The search giant's push into artificial intelligence as a tool for health improvement is a natural evolution for a company that has developed algorithms that reach deep into our lives through the Web.
Tech evangelists say consumer electronics that sense, stream and interpret vital signs will lead to better health and lower costs. But skeptics say reliability and privacy issues still loom.
Health insurer Aetna has reached a settlement with people whose privacy was compromised when their HIV status was visible through the clear address windows on envelopes sent to them.
Apps can make managing health care a lot easier, but most don't have the privacy protections required of doctors and hospitals. And a simple Web search can clue in advertisers to health concerns.
As health care increasingly moves from hospitals and doctors' offices to the home, patient medical data become more vulnerable to hackers. Dartmouth College researchers hope their product will help.
Deceased veterans' documents were sent to the wrong widows. VA workers snooped on patients who had committed suicide. And whistleblowers contend the VA violated their medical privacy.
Regulators have logged dozens, even hundreds of complaints against some health providers for violating federal patient privacy law. Warnings are doled out privately, and sanctions are rarely imposed.
Breaches that expose the health details of just a patient or two are proliferating nationwide. Regulators focus on larger privacy breaches and rarely take action on small ones, despite their harm.

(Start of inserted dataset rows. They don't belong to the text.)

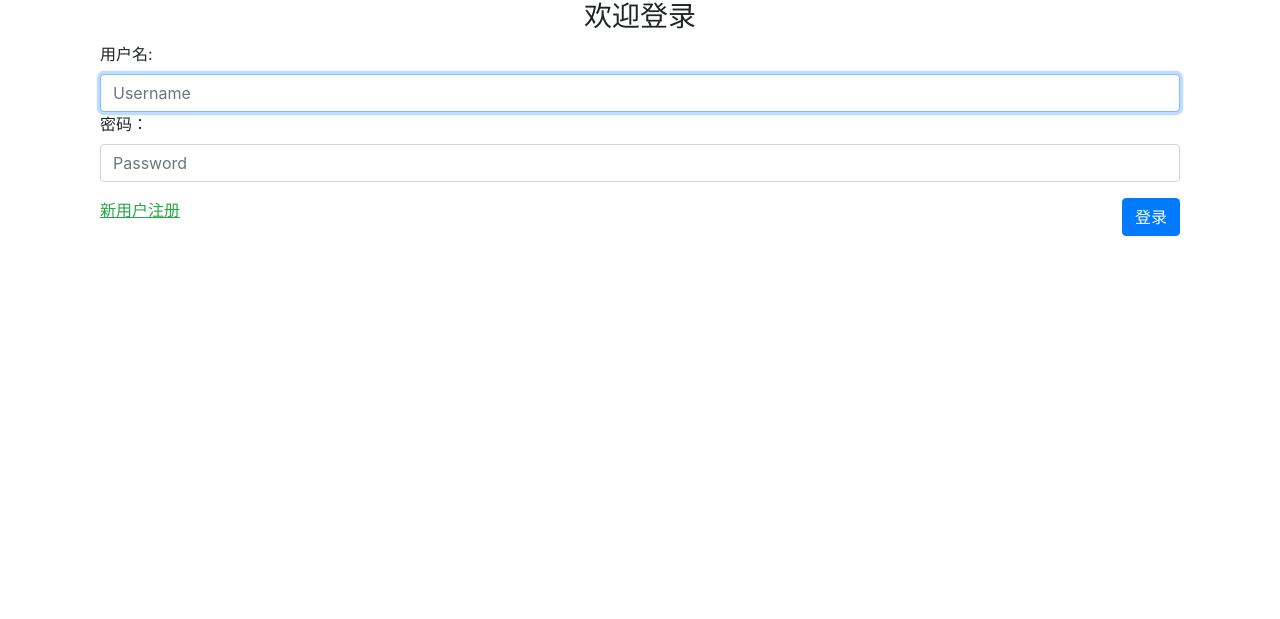
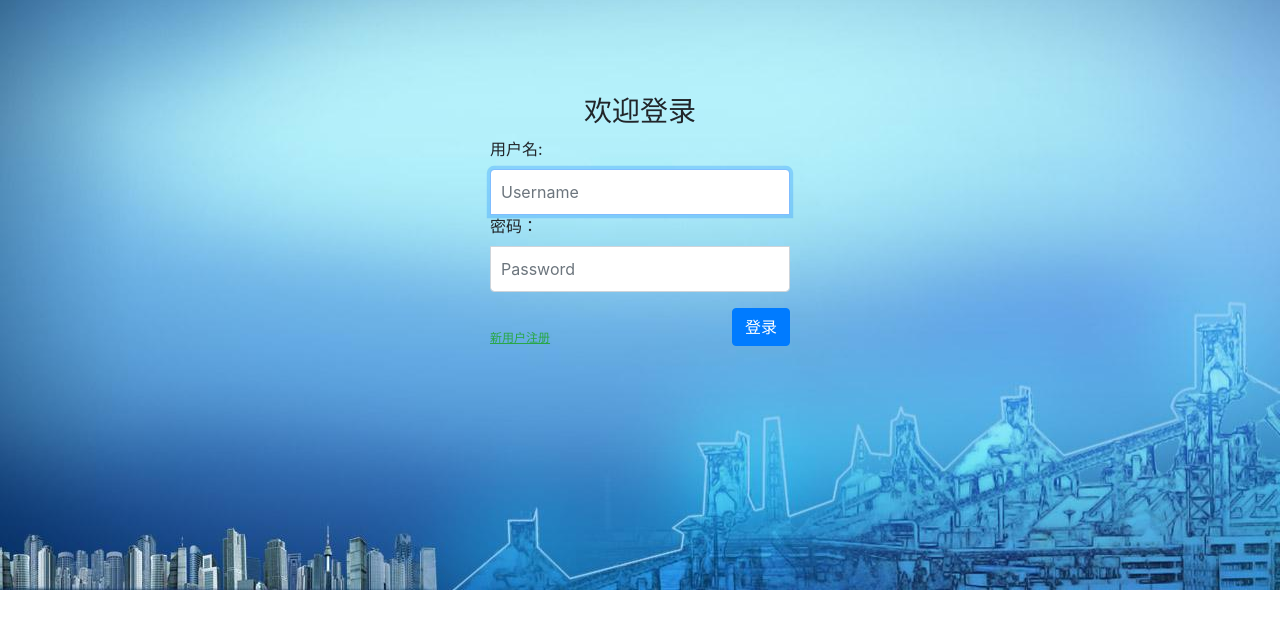
Before and after one commit to Yeming945/Django_common_login, a Django app: page /login/ in a window 1280 px wide. Shown: the top 619 px of the page. Run offline with Django 3.2, Linux system fonts and the light colour scheme; some libraries are stand-ins or nearby versions.

Commit message:
前端页面设置end

```diff
--- /dev/null
+++ b/login/static/login/css/login.css
@@ -0,0 +1,49 @@
+body{
+    height: 100%;
+    background-image: url('../image/bg.jpg');
+    background-repeat:no-repeat;
+    background-position:center;
+}
+.form-login{
+    width: 100%;
+    max-width: 330px;
+    padding: 15px;
+    margin: 0 auto;
+}
+
+.form-login{
+    margin-top: 80px;
+    font-weight: 400;
+
+}
+.form-login .form-control{
+    position: relative;
+    box-sizing: border-box;
+    height: auto;
+    padding: 10px;
+    font-size: 16px;
+}
+.form-login .form-control:focus{
+    z-index: 2;
+}
+
+.form-login input[type="text"] {
+    margin-bottom: -1px;
+    border-bottom-right-radius: 0;
+    border-bottom-left-radius: 0;
+}
+
+.form-login input[type="password"]{
+    margin-bottom: 10px;
+    border-top-left-radius: 0;
+    border-top-right-radius: 0;
+
+}
+
+form a{
+    display: inline-block;
+    margin-top:25px;
+    font-size: 12px;
+    line-height: 10px;
+
+}
--- a/login/templates/login/login.html
+++ b/login/templates/login/login.html
@@ -1,3 +1,4 @@
+{% load static %}
 <!DOCTYPE html>
 <html lang="en">
 
@@ -7,6 +8,7 @@
     <meta http-equiv="X-UA-Compatible" content="ie=edge">
     <!-- Bootstrap CSS -->
     <link href="https://cdn.bootcss.com/twitter-bootstrap/4.3.1/css/bootstrap.min.css" rel="stylesheet">
+    <link href="{% static 'login/css/login.css' %}" rel="stylesheet"/>
     <title>登录</title>
 </head>
 
--- a/mysite/settings.py
+++ b/mysite/settings.py
@@ -55,7 +55,7 @@ ROOT_URLCONF = 'mysite.urls'
 TEMPLATES = [
     {
         'BACKEND': 'django.template.backends.django.DjangoTemplates',
-        'DIRS': [],
+        'DIRS': [os.path.join(BASE_DIR, 'templates')],
         'APP_DIRS': True,
         'OPTIONS': {
             'context_processors': [
```
Also changed, not shown: login/static/login/image/bg.jpg (added).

When well-known performers receive health care, the details of their cases can leak. Electronic medical records make peeking easier — and also make it easier to catch the staffers who looked.